EPB Center is proud and grateful to announce that its EPB experts, Laurent Socal, Jana Bendžalová, Johann Zirngibl and Cătălin Lungu, have contributed to a pivotal initiative that will transform the building stock in Moldova. Newly constructed and renovated buildings are now mandated to comply with a set of minimum energy efficiency requirements.. This demands improvements such as enhanced wall insulation, the replacement of outdated doors and windows, modern heating and domestic hot water systems, and lighting system overhauls. These regulations mark a significant step in Moldova's commitment to green energy advancement and aim to bring the nation's regulatory framework into alignment with the CEN/ISO set of Energy Performance of Buildings standards.
In a collaborative effort, the Ministry of Energy, supported by the United States Agency for International Development (USAID) through the Moldova Energy Security Project (MESA), and in partnership with the Energy Efficiency Agency and the Ministry of Infrastructure and Regional Development, have established these essential minimum requirements to enhance energy efficiency across nine types of buildings:
- Single-family homes
- Residential blocks
- Office buildings
- Educational facilities
- Medical facilities
- Hotels and restaurants
- Sports facilities
- Commercial buildings
- Mixed-use buildings
These requirements are the outcome of a feasibility study involving 1,200 renovation scenarios for various benchmark buildings. They will be enforced by architects and designers specializing in lighting, heating, domestic hot water production, ventilation, and air conditioning systems, ensuring that both retrofitted and new buildings meet the minimum energy performance criteria.

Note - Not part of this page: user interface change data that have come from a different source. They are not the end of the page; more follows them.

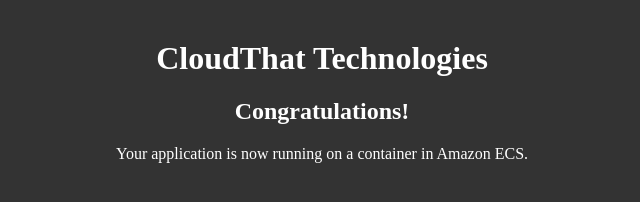
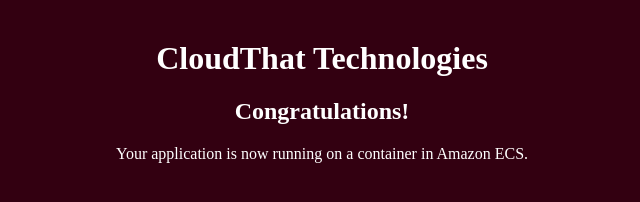
Before and after one commit to shivani9410/iis-docker, a plain HTML site: page index.html in a window 1280 px wide. Shown: the whole page, without its empty margins (318-958 px from the left). Drawn offline with Linux system fonts and the light colour scheme.

Commit message:
Changed background

```diff
--- a/index.html
+++ b/index.html
@@ -1 +1 @@
-<html> <head> <title>CloudThat</title> <style>body {margin-top: 40px; background-color: #333;} </style> </head><body> <div style=color:white;text-align:center> <h1>CloudThat Technologies</h1> <h2>Congratulations!</h2> <p>Your application is now running on a container in Amazon ECS.</p>
+<html> <head> <title>CloudThat</title> <style>body {margin-top: 40px; background-color: #301;} </style> </head><body> <div style=color:white;text-align:center> <h1>CloudThat Technologies</h1> <h2>Congratulations!</h2> <p>Your application is now running on a container in Amazon ECS.</p>
```
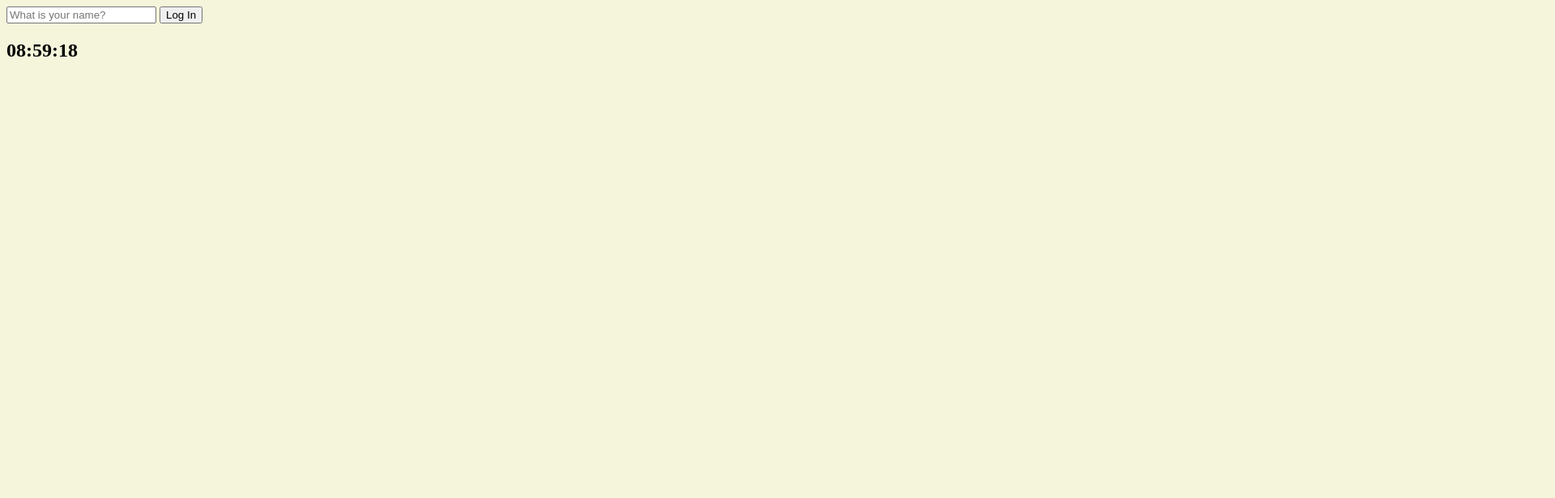
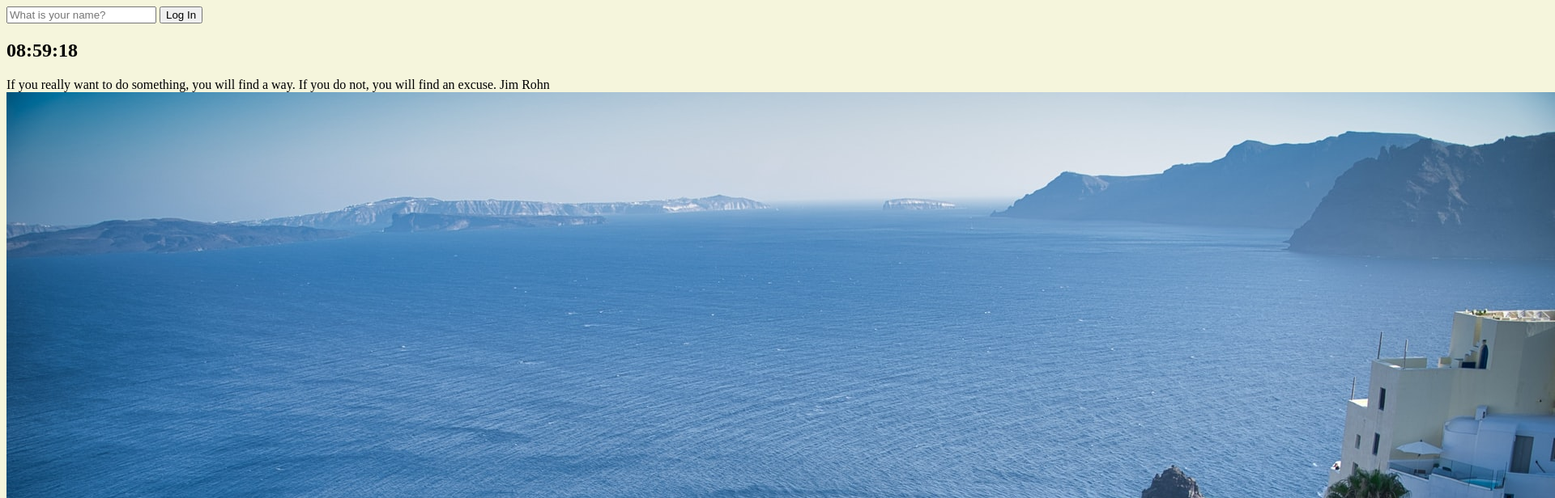
Before and after one commit to ysj1224/js, a plain HTML site: page Momentum/index.html in a window 1280 px wide. Shown: the top 616 px of the page at 81% size, 1920 px wide, since content can reach past the window. Drawn offline with Linux system fonts and the light colour scheme.

Commit message:
create HTML img Element in js and input HTML

```diff
--- a/Momentum/index.html
+++ b/Momentum/index.html
@@ -14,7 +14,13 @@
         </form>
         <h2 id="clock"></h2>
         <h1 id="greeting" class="hidden"></h1>
+        <div id="quote">
+            <span></span>
+            <span></span>
+        </div>
         <script src="js/greeting.js"></script>
         <script src="js/clock.js"></script>
+        <script src="js/quotes.js"></script>
+        <script src="js/background.js"></script>
     </body>
 </html>
--- /dev/null
+++ b/Momentum/js/background.js
@@ -0,0 +1,8 @@
+const images = ["0.jpeg","1.jpeg","2.jpeg"];
+
+const chosenImage = images[Math.floor(Math.random() * images.length)];
+
+const bgImage = document.createElement("img");
+bgImage.src = `img/${chosenImage}`;
+
+document.body.appendChild(bgImage)
--- /dev/null
+++ b/Momentum/js/quotes.js
@@ -0,0 +1,50 @@
+const quotes = [
+    {
+    quote: 'I never dreamed about success, I worked for it',
+    author: 'Estee Lauder'
+    },
+    {
+    quote: 'Do not try to be original, just try to be good.',
+    author: 'Paul Rand'
+    },
+    {
+    quote: 'Do not be afraid to give up the good to go for the great',
+    author: 'John D. Rockefeller'
+    },
+    {
+    quote: 'If you cannot fly then run. If you cannot run, then walk. And if you cannot walk, then crawl, but whatever you do, you have to keep moving forward.',
+    author: 'Martin Luther King Jr.'
+    },
+    {
+    quote: 'Our greatest weakness lies in giving up. The most certain way to succeed is always to try just one more time.',
+    author: 'Thomas Edison'
+    },
+    {
+    quote: 'The fastest way to change yourself is to hang out with people who are already the way you want to be',
+    author: 'REid Hoffman'
+    },
+    {
+    quote: 'Money is like gasoline during a road trip. You do not want to run out of gas on your trip, but you are not doing a tour of gas stations',
+    author: 'Tim O Reilly'
+    },
+    {
+    quote: 'Some people dream of success, while other people get up every morning and make it happen',
+    author: 'Wayne Huizenga'
+    },
+    {
+    quote: 'The only thing worse than starting something and falling.. is not starting something',
+    author: 'SEth Godin'
+    },
+    {
+    quote: 'If you really want to do something, you will find a way. If you do not, you will find an excuse.',
+    author: 'Jim Rohn'
+    },
+    ];
+
+const quote = document.querySelector("#quote span:first-child");
+const author = document.querySelector("#quote span:last-child");
+
+const todaysQuote =quotes[Math.floor(Math.random() * quotes.length)];
+
+quote.innerText = todaysQuote.quote;
+author.innerText = todaysQuote.author;
```
Also changed, not shown: Momentum/img/0.jpeg (added), Momentum/img/1.jpeg (added), Momentum/img/2.jpeg (added).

Furthermore, once the requirements are implemented, buildings will be eligible for energy performance certification, providing potential buyers or tenants with essential information regarding the building's energy efficiency.

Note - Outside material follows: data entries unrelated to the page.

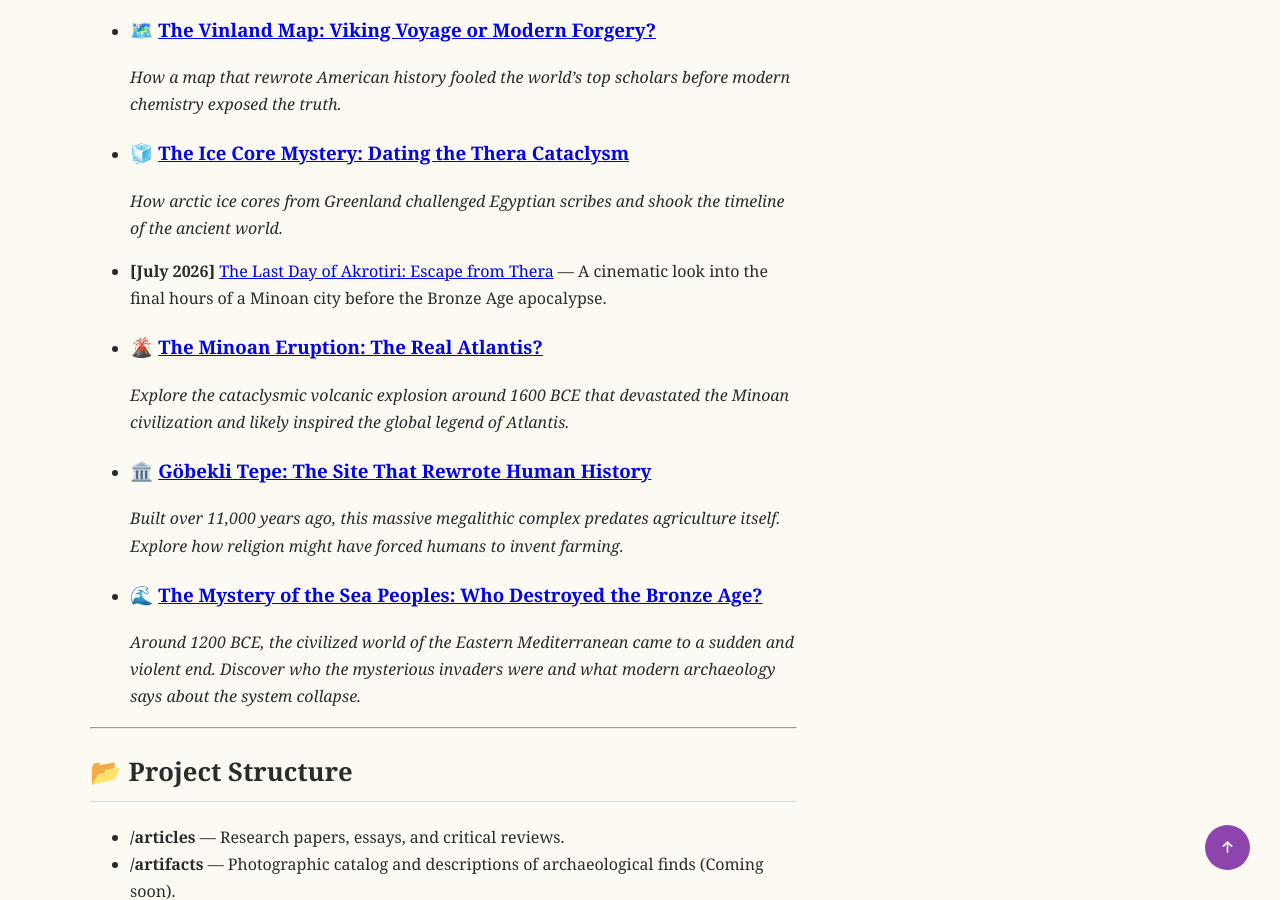
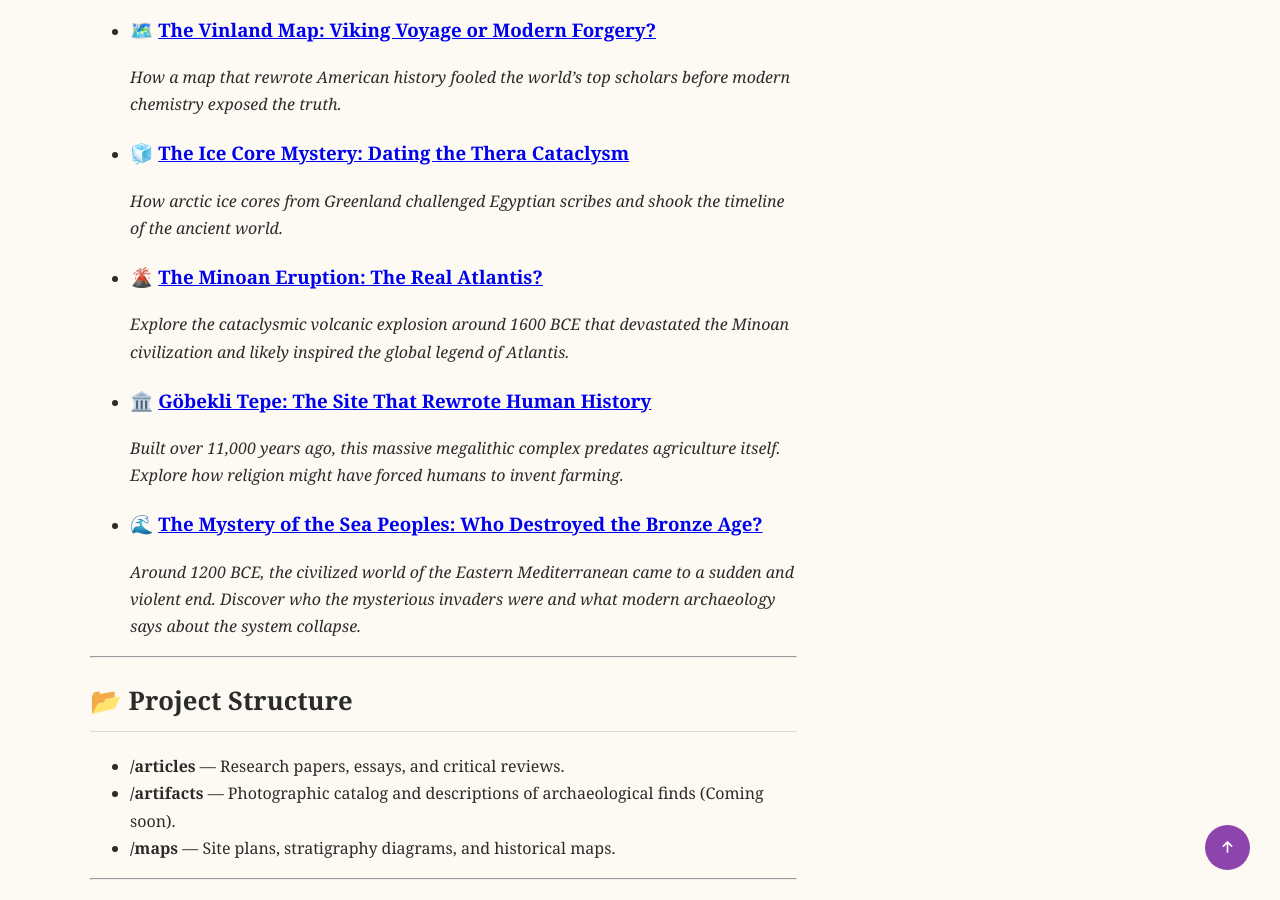
Before and after one commit to history-archaeology-project/history-archaeology-project.github.io, a Jekyll site: the page built from index.md, in a window 1280 px wide and 900 px high, scrolled down 2153 px. Built offline with Jekyll 4.4.1, drawn with Linux system fonts in a browser that asks for light colours; comment, search, counter and statistics services are not loaded.

Commit message:
Update index.md

```diff
--- a/index.md
+++ b/index.md
@@ -48,8 +48,6 @@ Explore the geographic locations of our archaeological and historical investigat
 *   ### 🧊 [The Ice Core Mystery: Dating the Thera Cataclysm](/articles/ice-core-mystery)
     *How arctic ice cores from Greenland challenged Egyptian scribes and shook the timeline of the ancient world.*
 
-* **[July 2026]** [The Last Day of Akrotiri: Escape from Thera](/articles/last-day-of-akrotiri.html) — A cinematic look into the final hours of a Minoan city before the Bronze Age apocalypse.
-
 *   ### 🌋 [The Minoan Eruption: The Real Atlantis?](/articles/minoan-eruption)
     *Explore the cataclysmic volcanic explosion around 1600 BCE that devastated the Minoan civilization and likely inspired the global legend of Atlantis.*
 
```
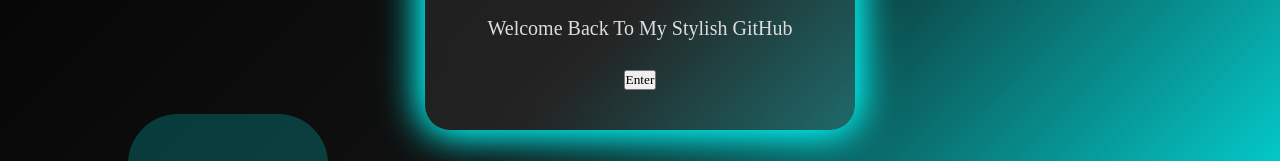
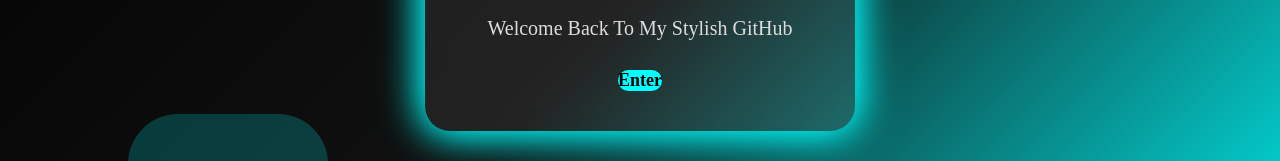
Before and after one commit to Sgowtham56/New-index, a plain HTML site: page index.html in a window 1280 px wide. Shown: the part 396-557 px from the top of the page. Drawn offline with Linux system fonts and the light colour scheme.

Commit message:
Fix typo in button CSS selector

```diff
--- a/index.html
+++ b/index.html
@@ -48,7 +48,7 @@
         font-size: 20px;
         margin-bottom: 30px;
     }
-    bitton{
+    button{
         padding-right: 15px 35px;
         border: none;
         border-radius: 40px;
```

"We have made strides in managing energy crises; now our focus is on the decarbonization agenda, where energy efficiency is the top priority. Buildings account for nearly half of our energy resources, and enhancing energy performance benefits every consumer by reducing consumption, lowering bills, and cutting CO2 emissions," stated Victor Parlicov, Minister of Energy.
The Moldova Energy Security Project (MESA) has assisted the Ministry of Energy in drafting the Energy Performance of Buildings Law, setting these minimum requirements as a secondary regulatory framework. "Implementing these standards will result in efficient energy consumption, increased comfort in homes, offices, and public buildings, and facilitate Moldova's transition to a sustainable, clean, green energy future," added MESA director Armen Arzumanyan.
Additionally, MESA is piloting a new financing mechanism for energy efficiency projects in public buildings, called Super ESCO. This scheme will fund renovations through energy savings, drawing on a mix of financial sources such as budgetary funds, private investments, loans, or beneficiary resources.
The newly drafted regulations aim also to establish an inspection mechanism for heating, ventilation, and air conditioning systems, as well as to ensure the oversight of issued energy performance certificates and the inspection reports of periodic heating/cooling system checks.